======== Supplied records

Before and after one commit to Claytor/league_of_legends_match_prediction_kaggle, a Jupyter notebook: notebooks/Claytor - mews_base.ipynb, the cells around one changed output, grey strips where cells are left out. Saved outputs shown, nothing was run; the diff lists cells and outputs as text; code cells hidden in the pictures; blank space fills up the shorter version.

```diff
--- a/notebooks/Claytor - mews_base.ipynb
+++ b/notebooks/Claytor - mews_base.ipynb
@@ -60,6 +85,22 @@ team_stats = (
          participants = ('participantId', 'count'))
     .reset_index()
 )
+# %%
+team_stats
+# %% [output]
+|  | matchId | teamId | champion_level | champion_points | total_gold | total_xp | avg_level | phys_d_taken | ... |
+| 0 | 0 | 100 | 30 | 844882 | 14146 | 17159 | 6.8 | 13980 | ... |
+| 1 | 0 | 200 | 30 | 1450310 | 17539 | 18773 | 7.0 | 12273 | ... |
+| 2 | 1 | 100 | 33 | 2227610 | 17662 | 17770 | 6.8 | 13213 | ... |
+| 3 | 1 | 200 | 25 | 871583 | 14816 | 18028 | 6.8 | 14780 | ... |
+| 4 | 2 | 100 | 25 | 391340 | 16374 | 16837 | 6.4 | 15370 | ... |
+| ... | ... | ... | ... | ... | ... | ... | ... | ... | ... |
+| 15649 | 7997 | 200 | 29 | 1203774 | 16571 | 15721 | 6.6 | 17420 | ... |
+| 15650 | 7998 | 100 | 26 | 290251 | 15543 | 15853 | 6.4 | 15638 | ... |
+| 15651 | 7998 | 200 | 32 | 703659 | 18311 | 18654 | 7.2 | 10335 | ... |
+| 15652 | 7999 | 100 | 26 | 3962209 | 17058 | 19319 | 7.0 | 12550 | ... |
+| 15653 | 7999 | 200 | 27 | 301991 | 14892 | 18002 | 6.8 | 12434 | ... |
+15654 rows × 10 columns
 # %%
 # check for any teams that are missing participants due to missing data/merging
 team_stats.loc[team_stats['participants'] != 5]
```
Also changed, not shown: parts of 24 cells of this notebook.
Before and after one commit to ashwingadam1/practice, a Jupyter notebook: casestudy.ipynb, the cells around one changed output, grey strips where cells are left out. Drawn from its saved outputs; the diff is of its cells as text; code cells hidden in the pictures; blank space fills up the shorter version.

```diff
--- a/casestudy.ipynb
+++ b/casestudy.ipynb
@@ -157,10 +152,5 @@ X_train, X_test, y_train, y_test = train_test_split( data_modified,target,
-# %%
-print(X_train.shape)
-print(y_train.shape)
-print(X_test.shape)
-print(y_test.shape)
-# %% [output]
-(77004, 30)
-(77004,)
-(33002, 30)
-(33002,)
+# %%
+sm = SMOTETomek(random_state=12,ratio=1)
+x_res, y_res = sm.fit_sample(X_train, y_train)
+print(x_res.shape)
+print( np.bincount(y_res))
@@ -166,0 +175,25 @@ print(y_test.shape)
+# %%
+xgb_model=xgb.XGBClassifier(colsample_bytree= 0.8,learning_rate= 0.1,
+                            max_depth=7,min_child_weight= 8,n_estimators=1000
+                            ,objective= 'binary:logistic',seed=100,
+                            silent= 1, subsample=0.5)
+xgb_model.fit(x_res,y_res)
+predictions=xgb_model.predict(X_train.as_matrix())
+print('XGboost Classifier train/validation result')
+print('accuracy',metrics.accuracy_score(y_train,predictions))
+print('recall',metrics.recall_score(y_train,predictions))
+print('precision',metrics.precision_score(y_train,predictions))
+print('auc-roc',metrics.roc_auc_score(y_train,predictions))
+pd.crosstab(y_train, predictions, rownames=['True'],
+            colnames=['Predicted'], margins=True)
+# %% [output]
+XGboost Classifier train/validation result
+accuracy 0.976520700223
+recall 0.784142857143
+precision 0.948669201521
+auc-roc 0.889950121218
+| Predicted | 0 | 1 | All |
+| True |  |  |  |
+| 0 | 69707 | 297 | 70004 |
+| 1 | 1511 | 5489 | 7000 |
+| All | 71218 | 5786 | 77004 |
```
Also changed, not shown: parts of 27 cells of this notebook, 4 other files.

================

Goal of the exercise:
Tell how many lines in the data contain the word "casestudy", answering with that number and no other text.

Response for this exercise:
3